■ **EXERCISE PROMPT**
What lines of the data below include the word "resume"? Report them by copying each.

■ **SUPPLIED MATERIAL**
________________________________________

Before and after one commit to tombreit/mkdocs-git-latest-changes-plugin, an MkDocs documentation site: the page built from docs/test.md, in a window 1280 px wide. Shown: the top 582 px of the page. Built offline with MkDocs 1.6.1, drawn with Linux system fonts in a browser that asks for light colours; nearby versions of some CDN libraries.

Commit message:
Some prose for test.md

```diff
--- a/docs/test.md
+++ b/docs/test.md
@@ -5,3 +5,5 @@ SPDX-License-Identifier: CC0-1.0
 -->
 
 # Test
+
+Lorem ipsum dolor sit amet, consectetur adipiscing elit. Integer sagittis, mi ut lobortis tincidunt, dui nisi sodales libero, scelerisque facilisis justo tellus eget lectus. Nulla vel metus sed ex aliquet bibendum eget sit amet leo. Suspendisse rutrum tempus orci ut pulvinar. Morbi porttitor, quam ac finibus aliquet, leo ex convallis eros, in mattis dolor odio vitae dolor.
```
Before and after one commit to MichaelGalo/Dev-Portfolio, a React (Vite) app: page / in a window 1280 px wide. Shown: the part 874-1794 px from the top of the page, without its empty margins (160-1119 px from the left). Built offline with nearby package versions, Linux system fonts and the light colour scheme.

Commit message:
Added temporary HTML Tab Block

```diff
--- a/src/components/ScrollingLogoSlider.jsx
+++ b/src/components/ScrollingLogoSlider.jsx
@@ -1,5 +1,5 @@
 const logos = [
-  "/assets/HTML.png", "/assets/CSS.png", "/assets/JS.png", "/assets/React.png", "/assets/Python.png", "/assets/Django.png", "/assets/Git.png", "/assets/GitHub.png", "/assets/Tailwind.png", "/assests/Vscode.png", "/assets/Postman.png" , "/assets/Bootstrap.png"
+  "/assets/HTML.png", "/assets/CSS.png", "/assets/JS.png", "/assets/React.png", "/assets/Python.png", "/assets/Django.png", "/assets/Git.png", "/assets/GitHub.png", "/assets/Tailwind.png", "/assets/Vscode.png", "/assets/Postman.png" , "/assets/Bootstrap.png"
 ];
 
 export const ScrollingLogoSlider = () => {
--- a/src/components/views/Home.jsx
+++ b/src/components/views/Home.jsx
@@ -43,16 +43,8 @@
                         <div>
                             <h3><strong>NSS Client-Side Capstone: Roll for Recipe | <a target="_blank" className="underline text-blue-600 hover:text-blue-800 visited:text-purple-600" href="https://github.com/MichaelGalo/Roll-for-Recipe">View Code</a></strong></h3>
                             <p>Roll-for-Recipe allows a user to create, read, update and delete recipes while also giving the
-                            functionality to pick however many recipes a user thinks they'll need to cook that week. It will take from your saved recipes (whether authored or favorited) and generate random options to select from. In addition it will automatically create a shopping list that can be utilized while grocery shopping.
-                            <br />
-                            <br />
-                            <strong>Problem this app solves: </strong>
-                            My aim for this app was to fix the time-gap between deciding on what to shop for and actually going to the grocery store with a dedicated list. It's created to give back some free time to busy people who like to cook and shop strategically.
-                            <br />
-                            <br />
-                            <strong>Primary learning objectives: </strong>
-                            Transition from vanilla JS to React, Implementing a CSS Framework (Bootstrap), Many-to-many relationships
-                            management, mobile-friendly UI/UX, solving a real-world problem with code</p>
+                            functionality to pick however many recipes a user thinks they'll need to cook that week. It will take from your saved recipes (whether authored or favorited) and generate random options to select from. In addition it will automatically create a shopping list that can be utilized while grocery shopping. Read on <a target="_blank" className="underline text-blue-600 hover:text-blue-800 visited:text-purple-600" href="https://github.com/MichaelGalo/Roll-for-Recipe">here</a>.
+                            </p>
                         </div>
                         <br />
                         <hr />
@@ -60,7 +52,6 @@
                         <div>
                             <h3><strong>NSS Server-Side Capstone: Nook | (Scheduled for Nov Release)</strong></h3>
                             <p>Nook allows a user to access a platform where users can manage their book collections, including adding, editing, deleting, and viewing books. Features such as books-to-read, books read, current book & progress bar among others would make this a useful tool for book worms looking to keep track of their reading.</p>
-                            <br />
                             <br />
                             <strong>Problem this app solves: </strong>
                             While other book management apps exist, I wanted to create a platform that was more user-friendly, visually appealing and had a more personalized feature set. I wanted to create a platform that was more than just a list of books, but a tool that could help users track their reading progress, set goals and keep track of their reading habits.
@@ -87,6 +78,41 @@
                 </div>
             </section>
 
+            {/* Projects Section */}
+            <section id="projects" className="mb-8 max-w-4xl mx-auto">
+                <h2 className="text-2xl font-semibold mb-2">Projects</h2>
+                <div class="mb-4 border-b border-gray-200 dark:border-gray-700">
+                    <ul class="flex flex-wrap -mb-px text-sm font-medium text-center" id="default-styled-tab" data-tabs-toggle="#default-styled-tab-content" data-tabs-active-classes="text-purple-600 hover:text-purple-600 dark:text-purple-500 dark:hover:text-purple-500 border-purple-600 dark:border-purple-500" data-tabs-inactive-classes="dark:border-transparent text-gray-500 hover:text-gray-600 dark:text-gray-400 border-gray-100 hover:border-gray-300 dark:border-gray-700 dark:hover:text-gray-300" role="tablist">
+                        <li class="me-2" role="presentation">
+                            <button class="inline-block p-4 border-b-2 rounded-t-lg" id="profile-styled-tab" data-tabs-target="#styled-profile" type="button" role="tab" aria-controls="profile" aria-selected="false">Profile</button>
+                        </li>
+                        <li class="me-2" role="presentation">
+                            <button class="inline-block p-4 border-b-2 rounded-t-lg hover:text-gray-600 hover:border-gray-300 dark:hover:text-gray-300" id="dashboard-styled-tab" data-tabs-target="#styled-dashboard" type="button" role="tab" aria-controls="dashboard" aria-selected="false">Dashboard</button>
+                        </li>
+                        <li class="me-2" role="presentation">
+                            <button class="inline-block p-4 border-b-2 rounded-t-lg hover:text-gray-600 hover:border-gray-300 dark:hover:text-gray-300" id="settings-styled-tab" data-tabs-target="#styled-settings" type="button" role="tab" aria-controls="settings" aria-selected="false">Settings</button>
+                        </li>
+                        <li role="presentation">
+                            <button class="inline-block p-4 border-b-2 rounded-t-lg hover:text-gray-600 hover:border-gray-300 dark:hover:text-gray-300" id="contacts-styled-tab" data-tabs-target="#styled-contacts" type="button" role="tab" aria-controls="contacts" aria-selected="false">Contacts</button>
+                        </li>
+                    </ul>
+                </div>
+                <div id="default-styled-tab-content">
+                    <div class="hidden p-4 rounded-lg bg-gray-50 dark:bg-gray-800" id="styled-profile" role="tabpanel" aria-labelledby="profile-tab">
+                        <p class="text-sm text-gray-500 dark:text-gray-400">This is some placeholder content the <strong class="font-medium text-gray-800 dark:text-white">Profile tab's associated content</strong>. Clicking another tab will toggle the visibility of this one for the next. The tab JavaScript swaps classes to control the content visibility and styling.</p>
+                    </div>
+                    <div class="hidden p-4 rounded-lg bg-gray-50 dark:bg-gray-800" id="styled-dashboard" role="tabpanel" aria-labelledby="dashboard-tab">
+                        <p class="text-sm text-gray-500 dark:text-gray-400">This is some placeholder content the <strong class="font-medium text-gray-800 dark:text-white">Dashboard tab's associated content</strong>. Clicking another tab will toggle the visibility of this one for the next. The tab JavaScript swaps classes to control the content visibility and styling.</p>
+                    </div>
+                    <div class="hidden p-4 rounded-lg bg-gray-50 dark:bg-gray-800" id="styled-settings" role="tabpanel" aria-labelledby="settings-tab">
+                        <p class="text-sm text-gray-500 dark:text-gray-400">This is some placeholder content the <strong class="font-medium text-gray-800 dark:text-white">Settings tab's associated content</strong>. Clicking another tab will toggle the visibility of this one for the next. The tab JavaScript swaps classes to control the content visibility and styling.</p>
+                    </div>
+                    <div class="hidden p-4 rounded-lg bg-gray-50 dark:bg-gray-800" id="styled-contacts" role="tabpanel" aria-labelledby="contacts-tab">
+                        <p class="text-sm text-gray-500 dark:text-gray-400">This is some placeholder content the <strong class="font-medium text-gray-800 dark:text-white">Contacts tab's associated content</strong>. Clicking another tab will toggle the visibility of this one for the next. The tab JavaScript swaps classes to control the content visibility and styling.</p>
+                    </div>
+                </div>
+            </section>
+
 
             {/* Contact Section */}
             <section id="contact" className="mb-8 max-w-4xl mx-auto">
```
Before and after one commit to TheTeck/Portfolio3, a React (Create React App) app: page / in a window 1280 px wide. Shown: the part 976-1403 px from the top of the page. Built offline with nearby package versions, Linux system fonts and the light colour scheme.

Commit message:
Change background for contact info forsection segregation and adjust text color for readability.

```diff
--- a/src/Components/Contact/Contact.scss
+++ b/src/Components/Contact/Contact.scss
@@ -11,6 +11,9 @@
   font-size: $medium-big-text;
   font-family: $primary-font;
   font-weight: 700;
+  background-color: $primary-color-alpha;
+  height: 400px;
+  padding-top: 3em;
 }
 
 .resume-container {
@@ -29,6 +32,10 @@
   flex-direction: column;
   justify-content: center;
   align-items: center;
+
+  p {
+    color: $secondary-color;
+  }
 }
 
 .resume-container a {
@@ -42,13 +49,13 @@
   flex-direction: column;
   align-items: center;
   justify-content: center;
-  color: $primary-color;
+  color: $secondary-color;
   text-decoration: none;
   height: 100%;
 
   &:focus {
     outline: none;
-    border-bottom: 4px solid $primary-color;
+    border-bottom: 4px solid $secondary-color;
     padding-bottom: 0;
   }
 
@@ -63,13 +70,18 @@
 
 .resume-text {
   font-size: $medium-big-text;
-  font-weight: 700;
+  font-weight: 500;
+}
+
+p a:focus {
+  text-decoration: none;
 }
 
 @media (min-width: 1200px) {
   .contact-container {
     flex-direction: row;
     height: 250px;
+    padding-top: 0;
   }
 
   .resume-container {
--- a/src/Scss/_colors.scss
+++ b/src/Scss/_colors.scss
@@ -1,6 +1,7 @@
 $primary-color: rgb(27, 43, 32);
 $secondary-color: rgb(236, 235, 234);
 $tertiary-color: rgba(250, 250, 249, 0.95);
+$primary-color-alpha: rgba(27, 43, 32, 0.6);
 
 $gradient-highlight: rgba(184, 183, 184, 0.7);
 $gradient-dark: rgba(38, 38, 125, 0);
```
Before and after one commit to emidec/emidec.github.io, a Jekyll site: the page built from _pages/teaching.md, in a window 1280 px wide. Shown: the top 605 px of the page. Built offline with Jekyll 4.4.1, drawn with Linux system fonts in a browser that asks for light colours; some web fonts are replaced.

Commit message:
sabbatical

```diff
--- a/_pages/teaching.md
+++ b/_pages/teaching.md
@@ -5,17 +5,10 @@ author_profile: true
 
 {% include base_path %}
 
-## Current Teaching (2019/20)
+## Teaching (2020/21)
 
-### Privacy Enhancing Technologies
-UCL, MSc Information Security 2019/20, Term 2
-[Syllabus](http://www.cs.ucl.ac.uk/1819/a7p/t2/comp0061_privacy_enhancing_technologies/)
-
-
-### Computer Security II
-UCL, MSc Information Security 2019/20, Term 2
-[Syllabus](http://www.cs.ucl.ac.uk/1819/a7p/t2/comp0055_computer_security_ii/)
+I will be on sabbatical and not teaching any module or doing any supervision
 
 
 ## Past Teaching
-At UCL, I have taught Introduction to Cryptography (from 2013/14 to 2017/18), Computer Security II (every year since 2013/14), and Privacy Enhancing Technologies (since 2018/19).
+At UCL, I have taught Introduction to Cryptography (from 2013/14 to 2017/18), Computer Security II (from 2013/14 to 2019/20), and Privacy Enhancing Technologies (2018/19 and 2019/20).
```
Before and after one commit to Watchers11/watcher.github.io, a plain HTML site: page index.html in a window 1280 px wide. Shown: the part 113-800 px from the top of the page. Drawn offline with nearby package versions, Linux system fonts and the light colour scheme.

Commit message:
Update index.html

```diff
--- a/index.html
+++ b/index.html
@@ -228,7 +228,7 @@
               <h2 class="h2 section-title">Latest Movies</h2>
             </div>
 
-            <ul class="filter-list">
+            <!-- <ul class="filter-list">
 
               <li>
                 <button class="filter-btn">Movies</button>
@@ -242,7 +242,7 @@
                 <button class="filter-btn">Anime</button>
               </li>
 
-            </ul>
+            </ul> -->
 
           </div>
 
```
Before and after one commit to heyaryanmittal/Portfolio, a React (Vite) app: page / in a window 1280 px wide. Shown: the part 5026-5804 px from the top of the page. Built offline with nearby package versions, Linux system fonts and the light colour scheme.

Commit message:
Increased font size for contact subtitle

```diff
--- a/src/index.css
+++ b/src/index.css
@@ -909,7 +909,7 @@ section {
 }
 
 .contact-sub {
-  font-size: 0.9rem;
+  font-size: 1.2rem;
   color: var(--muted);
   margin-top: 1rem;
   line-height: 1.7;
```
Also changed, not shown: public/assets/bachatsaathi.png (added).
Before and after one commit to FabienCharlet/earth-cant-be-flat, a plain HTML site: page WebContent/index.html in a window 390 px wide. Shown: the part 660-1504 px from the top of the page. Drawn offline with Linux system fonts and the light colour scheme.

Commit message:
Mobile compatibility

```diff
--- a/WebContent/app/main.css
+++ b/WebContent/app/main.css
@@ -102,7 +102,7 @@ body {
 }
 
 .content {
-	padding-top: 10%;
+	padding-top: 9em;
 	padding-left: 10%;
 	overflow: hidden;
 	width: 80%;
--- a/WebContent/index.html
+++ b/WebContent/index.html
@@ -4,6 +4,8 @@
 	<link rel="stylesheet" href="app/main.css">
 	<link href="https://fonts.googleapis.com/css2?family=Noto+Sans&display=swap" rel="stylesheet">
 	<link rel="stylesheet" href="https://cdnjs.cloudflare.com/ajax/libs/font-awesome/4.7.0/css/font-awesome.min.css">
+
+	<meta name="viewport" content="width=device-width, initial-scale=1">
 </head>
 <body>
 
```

________________________________________

■ **TASK RESPONSE**
 .resume-container {
 .resume-container a {
 .resume-text {
   .resume-container {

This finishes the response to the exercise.